ISLAMABAD: The government and the International Monetary Fund (IMF) are said to have agreed on an increase of Rs 2.60 per unit (20 percent) of electricity instead of 25 percent across-the-board except domestic consumers using up to 300 units per month, raising the tariff to Rs 15.58 per unit from existing rates of Rs 12.98 per unit, well-informed sources told Business Recorder.
However, increase in tariff will be staggered in two phases. In the first phase, tariff will increase by Rs 1.30 per unit from July 1, 2019 whereas in the second phase increase of Rs 1.30 per unit will be effective from September 1, 2019. The current level of subsidies to domestic consumers will continue as per existing practice. The IMF had sought an increase of 25 per cent in power tariff from next fiscal year. The tariff rise is one the major conditionalities of the IMF’s much negotiated bailout package of $ 6 billion, yet to be approved by the IMF Board of Directors.

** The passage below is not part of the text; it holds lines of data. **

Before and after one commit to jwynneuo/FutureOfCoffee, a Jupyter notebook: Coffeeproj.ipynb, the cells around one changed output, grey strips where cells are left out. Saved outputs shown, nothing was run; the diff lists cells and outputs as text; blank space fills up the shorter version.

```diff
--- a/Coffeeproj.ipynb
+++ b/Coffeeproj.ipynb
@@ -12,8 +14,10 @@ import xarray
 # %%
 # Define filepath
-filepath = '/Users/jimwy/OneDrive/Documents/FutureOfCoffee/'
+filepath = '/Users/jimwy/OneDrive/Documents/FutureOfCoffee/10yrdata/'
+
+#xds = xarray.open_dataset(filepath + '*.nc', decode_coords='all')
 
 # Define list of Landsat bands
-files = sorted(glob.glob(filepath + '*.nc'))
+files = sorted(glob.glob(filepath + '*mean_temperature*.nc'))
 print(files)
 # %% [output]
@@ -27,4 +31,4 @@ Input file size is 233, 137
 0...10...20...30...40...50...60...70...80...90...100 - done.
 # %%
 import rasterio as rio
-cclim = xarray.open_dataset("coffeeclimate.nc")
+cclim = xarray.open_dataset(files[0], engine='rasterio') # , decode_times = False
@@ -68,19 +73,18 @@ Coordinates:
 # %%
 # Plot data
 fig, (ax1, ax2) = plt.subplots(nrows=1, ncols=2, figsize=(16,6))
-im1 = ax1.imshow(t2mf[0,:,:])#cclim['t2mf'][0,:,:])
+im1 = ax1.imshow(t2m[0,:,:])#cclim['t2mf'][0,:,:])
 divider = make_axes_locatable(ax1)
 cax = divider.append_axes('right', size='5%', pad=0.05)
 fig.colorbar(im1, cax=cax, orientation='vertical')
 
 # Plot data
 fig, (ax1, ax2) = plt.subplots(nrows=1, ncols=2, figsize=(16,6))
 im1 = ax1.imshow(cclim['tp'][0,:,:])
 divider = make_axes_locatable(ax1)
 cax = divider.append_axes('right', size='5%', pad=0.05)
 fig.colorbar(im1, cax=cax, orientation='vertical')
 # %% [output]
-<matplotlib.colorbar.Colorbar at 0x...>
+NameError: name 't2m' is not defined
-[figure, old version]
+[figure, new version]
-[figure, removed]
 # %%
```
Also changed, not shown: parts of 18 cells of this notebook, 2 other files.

An official told this scribe that the increase agreed with the IMF is over and above increase/decrease due to monthly fuel price adjustment, adding that since the price of fuel is constantly rising, the monthly FCA- based tariff will also increase, which implies that consumers may face the brunt of an even higher increase than negotiated with the IMF.
According to sources, the government has also given an assurance to the IMF that circular debt (as per specified definition) which is over Rs 600 billion will be brought down to Rs 96 billion. For this purpose, the government shared its plan with the IMF Staff Mission. The debt stock of Rs over 800 billion placed in the books of PHPL is over and above Rs 600 billion circular debt.
“The IMF is satisfied with current pace of reduction losses through anti theft drive and recovery from defaulters will improve the financial health of power sector,” the sources added.
The IMF was informed that in order to eliminate circular debt, following four major steps have been identified: (i) theft and recovery program; (ii) tariff to recover actual cost including uncovered prior year costs; (iii) eliminating of transmission constraints; and (iv) status of subsidies ( Tariff Differential Subsidy “TDS” and others). For FY 2017-18 and projected figures for FY 2018-19 and 2019-20 show that tariff differential subsidy in FY 2017-18 was Rs 49 billion whereas it was Rs 52 billion till December 2018 and an additional Rs 48 billion for Jan-June 2018-19. The projected TDS during July-December 2019-20 will be Rs 47 billion and Rs 42 billion in January- June, totaling Rs 89 billion.
“Circular debt will be reduced from Rs 450 billion in 2017 to Rs 293 billion in 2018-19 and further reduced to Rs 96 billion in 2019-20,” sources said, adding that circular debt is targeted to be completely eliminated by 2020.
Efforts to eliminate circular debt have begun at various levels. Theft control drive was launched in late October 2018 and started showing results in December 2018. Collection improved by Rs 61 billion for the period between November 2018 to March 2019 as compared to the same period last year.
The sources said following measures are required to bring down losses to zero: (i) the impact of increase per unit on consumers would be from Rs 12.98 per unit to Rs 13.85 per unit in March 2019 and then Rs 15.31 per unit in June 2019 to stop flow of subsidies due to quarterly adjustments; (ii) the flow in 2018-19 will be Rs 223 billion (Rs 2.14 per unit) and flow in 2019-20 will be Rs 97 billion (Rs 0.94 per unit) after initiatives; (iii) to bring the flow to zero starting from FY 2019-20 in addition to quarterly adjustment notifications, an additional increase of Rs 0.94 per unit will be required; and (iv) total tariff will be Rs 16.24 per unit from Rs 12.98 per unit, indicating a net increase of Rs 3.26 per unit.